Revision tracking records
· · · · ·
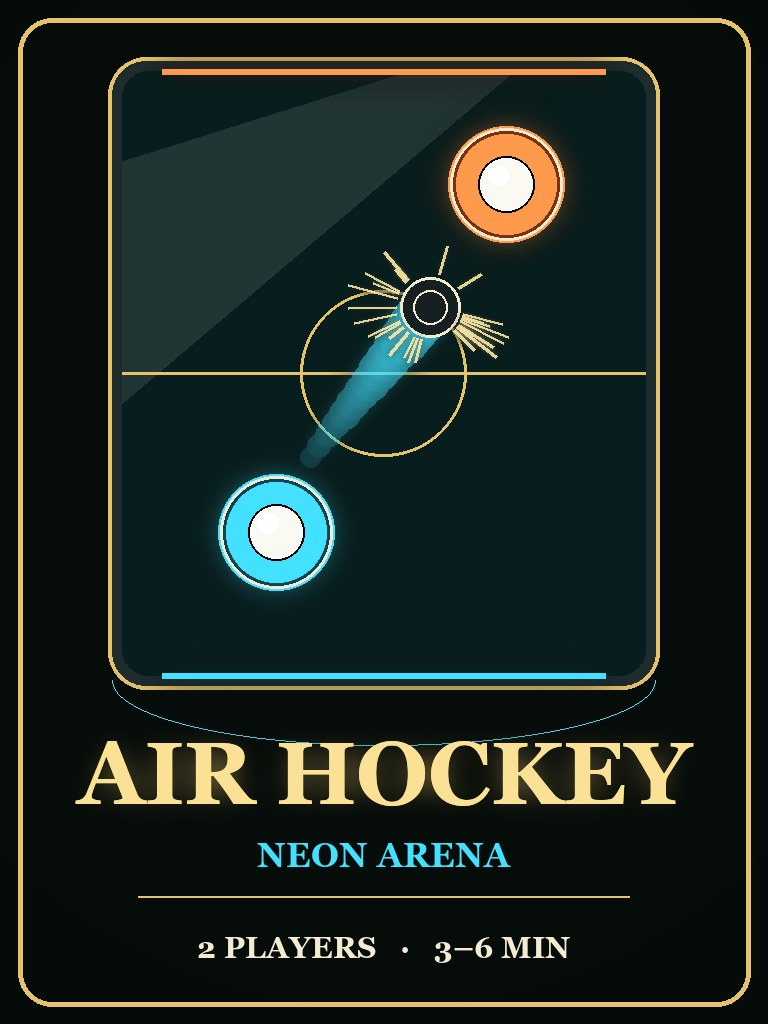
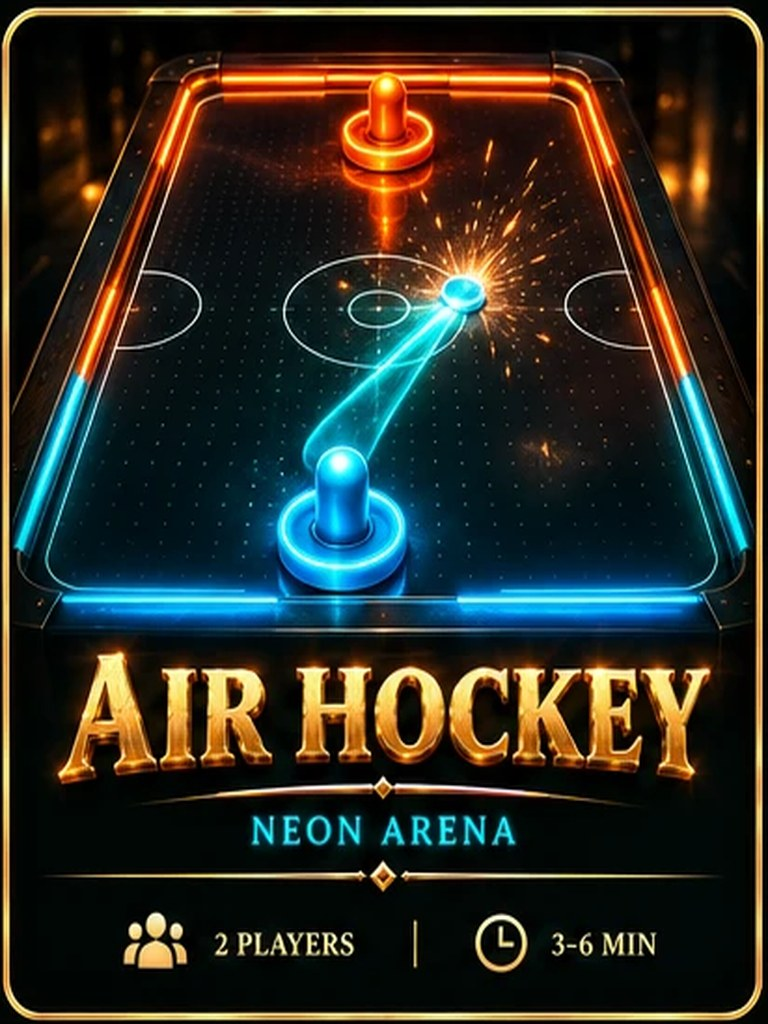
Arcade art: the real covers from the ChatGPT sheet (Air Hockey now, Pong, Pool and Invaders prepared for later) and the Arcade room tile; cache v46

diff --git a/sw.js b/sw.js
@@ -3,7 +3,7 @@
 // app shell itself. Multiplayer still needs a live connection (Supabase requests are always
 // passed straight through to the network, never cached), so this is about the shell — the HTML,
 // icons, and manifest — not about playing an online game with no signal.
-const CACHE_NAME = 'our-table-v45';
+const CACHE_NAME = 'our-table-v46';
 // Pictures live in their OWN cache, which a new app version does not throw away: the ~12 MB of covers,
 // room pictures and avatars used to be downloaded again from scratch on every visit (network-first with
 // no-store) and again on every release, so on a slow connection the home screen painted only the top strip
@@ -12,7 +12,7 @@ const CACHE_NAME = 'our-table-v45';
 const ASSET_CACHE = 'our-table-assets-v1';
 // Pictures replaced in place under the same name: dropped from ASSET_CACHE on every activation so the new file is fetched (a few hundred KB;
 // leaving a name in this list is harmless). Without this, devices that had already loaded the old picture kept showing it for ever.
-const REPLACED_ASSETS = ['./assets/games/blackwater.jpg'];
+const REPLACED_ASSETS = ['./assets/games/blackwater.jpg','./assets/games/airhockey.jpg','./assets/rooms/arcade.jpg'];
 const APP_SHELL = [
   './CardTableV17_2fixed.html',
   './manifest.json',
· · · · ·
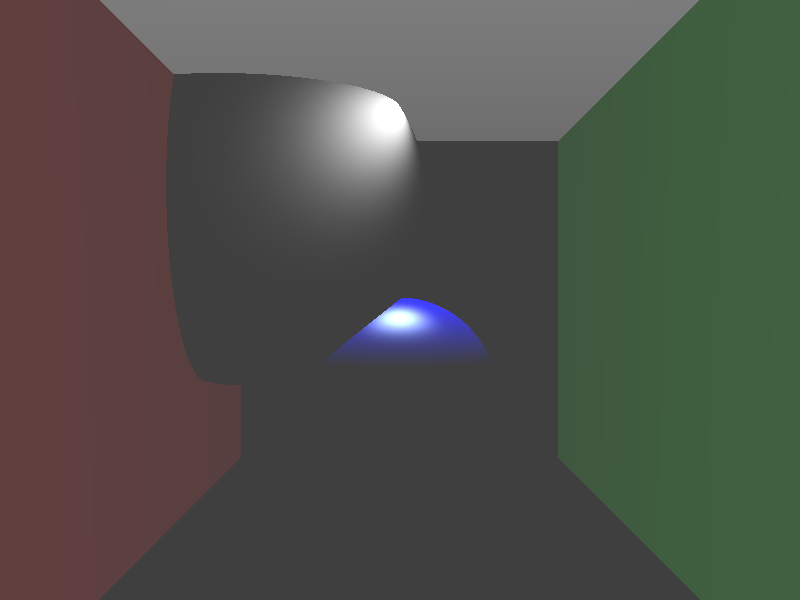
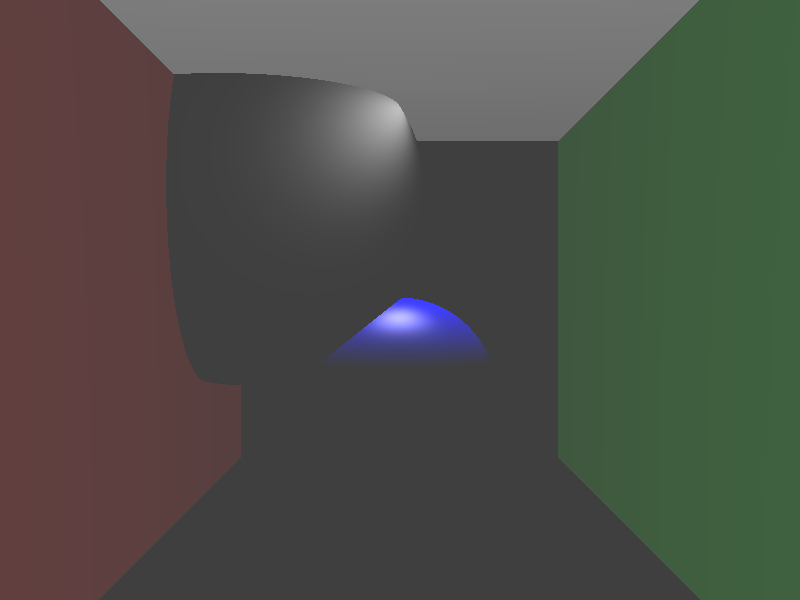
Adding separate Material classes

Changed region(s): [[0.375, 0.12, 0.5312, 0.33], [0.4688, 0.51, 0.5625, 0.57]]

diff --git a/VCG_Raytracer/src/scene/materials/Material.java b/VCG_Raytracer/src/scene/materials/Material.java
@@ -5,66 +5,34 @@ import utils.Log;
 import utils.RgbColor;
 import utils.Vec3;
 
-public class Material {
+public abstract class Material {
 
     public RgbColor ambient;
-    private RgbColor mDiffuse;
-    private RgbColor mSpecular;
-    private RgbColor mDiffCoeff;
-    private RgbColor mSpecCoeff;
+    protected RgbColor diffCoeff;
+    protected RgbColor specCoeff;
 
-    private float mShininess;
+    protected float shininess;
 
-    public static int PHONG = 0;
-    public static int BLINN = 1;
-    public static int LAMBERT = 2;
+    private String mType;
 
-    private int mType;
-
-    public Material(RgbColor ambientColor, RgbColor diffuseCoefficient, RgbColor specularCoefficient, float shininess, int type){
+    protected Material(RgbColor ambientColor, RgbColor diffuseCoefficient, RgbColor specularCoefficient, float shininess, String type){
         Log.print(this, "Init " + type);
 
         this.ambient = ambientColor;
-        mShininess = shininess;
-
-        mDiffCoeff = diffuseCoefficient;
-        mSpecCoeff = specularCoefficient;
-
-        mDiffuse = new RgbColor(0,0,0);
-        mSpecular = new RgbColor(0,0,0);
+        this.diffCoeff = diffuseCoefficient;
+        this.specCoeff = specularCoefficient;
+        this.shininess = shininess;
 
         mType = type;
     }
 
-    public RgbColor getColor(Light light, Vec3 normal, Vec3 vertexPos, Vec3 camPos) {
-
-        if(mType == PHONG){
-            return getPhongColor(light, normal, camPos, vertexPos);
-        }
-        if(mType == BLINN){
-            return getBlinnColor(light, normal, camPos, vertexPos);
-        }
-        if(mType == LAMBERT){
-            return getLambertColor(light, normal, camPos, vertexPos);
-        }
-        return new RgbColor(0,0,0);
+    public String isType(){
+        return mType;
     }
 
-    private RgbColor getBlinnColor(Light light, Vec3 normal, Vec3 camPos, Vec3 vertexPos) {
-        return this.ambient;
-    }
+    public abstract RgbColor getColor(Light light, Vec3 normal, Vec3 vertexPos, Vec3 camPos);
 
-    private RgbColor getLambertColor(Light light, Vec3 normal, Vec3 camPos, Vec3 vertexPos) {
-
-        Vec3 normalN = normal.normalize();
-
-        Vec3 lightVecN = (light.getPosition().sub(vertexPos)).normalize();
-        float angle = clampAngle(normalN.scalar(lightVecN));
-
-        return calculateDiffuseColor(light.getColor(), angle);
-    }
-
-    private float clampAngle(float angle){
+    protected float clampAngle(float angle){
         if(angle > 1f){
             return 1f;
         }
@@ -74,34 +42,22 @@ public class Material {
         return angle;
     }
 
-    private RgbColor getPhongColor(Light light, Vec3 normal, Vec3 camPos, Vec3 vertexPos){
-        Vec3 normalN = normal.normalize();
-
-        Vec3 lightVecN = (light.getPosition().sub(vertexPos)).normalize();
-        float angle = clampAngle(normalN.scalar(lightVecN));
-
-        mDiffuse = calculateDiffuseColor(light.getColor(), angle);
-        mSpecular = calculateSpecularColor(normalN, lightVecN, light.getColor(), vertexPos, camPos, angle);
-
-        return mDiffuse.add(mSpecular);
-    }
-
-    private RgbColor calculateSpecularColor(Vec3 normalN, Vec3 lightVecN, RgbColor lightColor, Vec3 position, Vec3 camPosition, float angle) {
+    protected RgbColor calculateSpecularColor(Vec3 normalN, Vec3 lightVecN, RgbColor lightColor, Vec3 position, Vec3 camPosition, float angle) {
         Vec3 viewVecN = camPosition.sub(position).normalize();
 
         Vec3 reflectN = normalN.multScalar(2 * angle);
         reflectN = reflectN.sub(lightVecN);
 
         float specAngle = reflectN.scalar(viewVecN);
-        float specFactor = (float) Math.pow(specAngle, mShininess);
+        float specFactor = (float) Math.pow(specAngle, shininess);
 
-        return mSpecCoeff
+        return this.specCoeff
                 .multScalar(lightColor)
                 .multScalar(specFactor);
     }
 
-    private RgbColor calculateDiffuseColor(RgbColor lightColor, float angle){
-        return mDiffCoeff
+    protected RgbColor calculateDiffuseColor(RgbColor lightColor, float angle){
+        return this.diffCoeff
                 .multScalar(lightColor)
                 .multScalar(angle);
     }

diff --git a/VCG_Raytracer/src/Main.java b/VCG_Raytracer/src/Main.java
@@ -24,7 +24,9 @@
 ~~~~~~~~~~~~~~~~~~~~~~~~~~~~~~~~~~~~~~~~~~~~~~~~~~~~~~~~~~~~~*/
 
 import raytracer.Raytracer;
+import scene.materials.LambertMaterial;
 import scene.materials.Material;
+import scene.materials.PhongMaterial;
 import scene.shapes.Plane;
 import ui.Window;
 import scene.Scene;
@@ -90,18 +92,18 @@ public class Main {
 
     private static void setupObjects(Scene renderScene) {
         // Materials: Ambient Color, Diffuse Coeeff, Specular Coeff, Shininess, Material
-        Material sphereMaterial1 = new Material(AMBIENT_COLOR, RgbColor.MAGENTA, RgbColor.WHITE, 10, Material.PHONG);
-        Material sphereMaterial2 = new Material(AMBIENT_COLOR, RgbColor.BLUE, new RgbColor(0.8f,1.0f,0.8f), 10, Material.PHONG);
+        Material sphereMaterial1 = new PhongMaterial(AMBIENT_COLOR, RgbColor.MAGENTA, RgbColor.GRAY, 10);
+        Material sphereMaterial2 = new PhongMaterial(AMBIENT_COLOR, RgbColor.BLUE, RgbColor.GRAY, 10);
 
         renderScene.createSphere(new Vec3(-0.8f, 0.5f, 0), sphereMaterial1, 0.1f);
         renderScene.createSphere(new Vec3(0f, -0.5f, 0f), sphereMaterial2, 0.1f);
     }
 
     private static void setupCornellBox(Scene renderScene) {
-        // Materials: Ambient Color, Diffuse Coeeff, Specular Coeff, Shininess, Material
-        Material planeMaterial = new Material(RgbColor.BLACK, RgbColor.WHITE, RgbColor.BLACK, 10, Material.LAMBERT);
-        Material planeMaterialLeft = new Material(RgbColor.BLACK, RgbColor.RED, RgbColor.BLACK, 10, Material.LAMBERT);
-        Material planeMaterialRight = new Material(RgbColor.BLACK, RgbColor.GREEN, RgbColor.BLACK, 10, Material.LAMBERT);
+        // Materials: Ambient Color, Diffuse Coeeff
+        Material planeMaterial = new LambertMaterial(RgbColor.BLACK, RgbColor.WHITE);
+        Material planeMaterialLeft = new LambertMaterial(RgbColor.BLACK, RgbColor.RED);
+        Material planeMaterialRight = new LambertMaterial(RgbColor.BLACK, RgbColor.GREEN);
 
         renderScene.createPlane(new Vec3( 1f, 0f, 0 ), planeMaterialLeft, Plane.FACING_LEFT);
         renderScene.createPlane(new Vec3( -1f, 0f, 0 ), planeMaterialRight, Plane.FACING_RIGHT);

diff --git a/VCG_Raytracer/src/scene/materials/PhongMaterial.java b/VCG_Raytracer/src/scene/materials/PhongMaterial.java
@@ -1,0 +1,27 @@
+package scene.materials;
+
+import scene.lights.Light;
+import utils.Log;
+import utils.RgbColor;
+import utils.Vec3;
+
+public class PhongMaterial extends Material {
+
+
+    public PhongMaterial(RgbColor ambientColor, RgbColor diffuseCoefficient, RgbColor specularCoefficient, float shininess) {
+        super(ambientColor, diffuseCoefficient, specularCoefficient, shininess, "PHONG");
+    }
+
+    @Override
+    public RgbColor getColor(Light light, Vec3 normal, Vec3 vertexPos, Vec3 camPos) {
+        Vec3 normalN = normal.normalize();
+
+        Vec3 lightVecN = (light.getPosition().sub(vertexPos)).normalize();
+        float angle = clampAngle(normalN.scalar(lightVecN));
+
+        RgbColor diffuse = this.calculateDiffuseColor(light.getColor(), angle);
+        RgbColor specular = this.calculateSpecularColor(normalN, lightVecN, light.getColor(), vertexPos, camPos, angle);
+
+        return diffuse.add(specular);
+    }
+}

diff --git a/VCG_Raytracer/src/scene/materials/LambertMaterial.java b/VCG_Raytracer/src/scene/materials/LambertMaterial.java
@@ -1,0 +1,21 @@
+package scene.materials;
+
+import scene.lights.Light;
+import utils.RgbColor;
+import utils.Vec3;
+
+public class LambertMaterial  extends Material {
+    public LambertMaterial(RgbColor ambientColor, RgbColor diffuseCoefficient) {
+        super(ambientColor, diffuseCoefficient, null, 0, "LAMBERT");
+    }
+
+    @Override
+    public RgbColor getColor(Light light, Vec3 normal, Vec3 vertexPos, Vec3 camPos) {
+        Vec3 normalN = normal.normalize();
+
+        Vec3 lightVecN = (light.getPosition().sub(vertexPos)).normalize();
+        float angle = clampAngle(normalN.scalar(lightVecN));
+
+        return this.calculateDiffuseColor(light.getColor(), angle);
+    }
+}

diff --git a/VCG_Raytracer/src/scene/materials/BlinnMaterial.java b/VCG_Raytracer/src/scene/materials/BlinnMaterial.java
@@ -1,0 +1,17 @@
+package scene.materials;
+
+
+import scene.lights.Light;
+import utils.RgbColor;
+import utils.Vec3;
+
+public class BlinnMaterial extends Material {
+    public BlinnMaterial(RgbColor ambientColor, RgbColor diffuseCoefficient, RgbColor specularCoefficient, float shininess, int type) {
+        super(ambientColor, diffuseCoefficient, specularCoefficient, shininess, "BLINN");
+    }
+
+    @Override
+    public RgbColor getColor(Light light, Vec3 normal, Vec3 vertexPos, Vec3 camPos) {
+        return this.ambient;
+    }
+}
· · · · ·
DESCRIPTION OF THE TASK:
Copy each line above where the string "viewVecN" occurs.

EXPECTED ANSWER:
         Vec3 viewVecN = camPosition.sub(position).normalize();
         float specAngle = reflectN.scalar(viewVecN);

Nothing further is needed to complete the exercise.